» **Your task**: Could you show all lines in the entries below that contain the string "Trigger"?

» **Records for this task**:
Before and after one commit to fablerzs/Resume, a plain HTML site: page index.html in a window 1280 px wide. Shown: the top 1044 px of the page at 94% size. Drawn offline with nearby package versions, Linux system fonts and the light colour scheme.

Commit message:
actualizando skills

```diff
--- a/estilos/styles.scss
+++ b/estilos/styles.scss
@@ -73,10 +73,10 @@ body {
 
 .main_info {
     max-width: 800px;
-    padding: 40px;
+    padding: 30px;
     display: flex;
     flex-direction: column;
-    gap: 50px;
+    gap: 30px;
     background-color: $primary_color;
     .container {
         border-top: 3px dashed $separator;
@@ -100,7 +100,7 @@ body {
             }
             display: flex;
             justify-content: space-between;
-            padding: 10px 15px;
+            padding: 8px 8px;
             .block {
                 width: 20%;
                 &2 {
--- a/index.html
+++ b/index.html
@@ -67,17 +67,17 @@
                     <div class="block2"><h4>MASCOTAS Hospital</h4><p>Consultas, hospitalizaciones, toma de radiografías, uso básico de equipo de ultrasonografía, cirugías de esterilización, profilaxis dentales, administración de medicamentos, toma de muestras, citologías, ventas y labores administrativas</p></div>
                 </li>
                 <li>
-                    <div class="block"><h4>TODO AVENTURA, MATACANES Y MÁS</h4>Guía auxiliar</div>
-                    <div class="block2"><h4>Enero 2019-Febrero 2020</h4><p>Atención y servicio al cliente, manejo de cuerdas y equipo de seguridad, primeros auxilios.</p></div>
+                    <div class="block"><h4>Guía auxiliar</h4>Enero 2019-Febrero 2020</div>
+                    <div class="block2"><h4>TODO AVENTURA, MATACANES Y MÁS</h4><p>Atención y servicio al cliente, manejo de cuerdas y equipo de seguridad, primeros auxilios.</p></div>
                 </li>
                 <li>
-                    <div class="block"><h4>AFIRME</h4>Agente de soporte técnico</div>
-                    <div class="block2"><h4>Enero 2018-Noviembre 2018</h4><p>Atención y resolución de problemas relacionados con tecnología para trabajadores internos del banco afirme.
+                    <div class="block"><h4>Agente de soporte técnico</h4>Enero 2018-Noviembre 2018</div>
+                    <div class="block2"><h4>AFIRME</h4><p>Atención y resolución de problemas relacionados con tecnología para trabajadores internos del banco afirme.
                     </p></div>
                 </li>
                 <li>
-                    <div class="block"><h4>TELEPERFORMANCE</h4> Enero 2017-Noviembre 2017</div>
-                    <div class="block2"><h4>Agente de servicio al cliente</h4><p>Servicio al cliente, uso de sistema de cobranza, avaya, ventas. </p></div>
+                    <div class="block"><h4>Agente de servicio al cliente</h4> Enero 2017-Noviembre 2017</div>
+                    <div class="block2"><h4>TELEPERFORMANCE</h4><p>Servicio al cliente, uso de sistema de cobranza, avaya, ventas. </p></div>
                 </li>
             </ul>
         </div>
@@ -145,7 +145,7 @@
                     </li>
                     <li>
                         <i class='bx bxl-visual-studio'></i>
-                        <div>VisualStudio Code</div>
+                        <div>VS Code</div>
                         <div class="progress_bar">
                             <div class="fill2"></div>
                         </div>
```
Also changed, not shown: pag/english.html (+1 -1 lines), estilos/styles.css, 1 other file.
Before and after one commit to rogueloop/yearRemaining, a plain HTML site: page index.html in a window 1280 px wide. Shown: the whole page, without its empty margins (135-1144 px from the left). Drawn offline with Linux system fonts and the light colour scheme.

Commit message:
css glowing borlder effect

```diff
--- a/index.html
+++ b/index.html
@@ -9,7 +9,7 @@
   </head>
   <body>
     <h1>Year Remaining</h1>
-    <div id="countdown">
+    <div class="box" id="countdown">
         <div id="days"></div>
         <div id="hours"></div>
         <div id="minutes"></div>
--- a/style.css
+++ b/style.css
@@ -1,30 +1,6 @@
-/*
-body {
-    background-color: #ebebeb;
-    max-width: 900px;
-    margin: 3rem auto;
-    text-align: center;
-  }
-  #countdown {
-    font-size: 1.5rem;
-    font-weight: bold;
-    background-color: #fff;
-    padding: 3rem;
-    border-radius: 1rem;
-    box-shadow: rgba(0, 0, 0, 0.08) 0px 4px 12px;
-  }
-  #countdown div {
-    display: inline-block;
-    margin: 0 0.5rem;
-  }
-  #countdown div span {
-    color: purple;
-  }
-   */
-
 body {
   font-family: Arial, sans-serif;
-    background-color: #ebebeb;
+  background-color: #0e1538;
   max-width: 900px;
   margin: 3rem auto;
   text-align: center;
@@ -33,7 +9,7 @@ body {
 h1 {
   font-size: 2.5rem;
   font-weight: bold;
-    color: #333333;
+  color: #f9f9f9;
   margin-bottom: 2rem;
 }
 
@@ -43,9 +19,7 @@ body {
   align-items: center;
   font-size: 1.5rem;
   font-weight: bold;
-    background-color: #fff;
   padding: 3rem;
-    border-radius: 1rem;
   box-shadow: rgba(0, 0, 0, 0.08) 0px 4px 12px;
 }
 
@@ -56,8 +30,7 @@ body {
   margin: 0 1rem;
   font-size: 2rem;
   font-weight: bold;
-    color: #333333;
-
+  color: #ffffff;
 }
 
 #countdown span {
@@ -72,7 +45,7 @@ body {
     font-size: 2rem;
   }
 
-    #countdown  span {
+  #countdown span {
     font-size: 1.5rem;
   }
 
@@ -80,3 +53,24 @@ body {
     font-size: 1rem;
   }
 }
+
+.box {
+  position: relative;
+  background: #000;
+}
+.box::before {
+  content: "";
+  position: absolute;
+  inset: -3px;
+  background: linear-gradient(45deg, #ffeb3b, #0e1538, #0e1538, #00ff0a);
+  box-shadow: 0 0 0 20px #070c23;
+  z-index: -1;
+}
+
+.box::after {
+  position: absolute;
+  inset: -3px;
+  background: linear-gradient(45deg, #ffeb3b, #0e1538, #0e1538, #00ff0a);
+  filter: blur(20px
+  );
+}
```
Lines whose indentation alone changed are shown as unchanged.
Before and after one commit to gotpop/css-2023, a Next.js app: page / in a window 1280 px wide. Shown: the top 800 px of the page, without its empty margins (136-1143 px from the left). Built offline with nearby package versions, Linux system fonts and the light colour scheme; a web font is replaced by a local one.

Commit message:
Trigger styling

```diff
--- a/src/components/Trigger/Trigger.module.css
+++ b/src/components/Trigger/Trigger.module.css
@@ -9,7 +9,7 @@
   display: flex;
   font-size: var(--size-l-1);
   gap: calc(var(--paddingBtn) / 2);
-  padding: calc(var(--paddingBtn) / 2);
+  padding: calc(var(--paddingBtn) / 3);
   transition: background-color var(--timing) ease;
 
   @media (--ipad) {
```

» **Result of this task**:
Trigger styling
--- a/src/components/Trigger/Trigger.module.css
+++ b/src/components/Trigger/Trigger.module.css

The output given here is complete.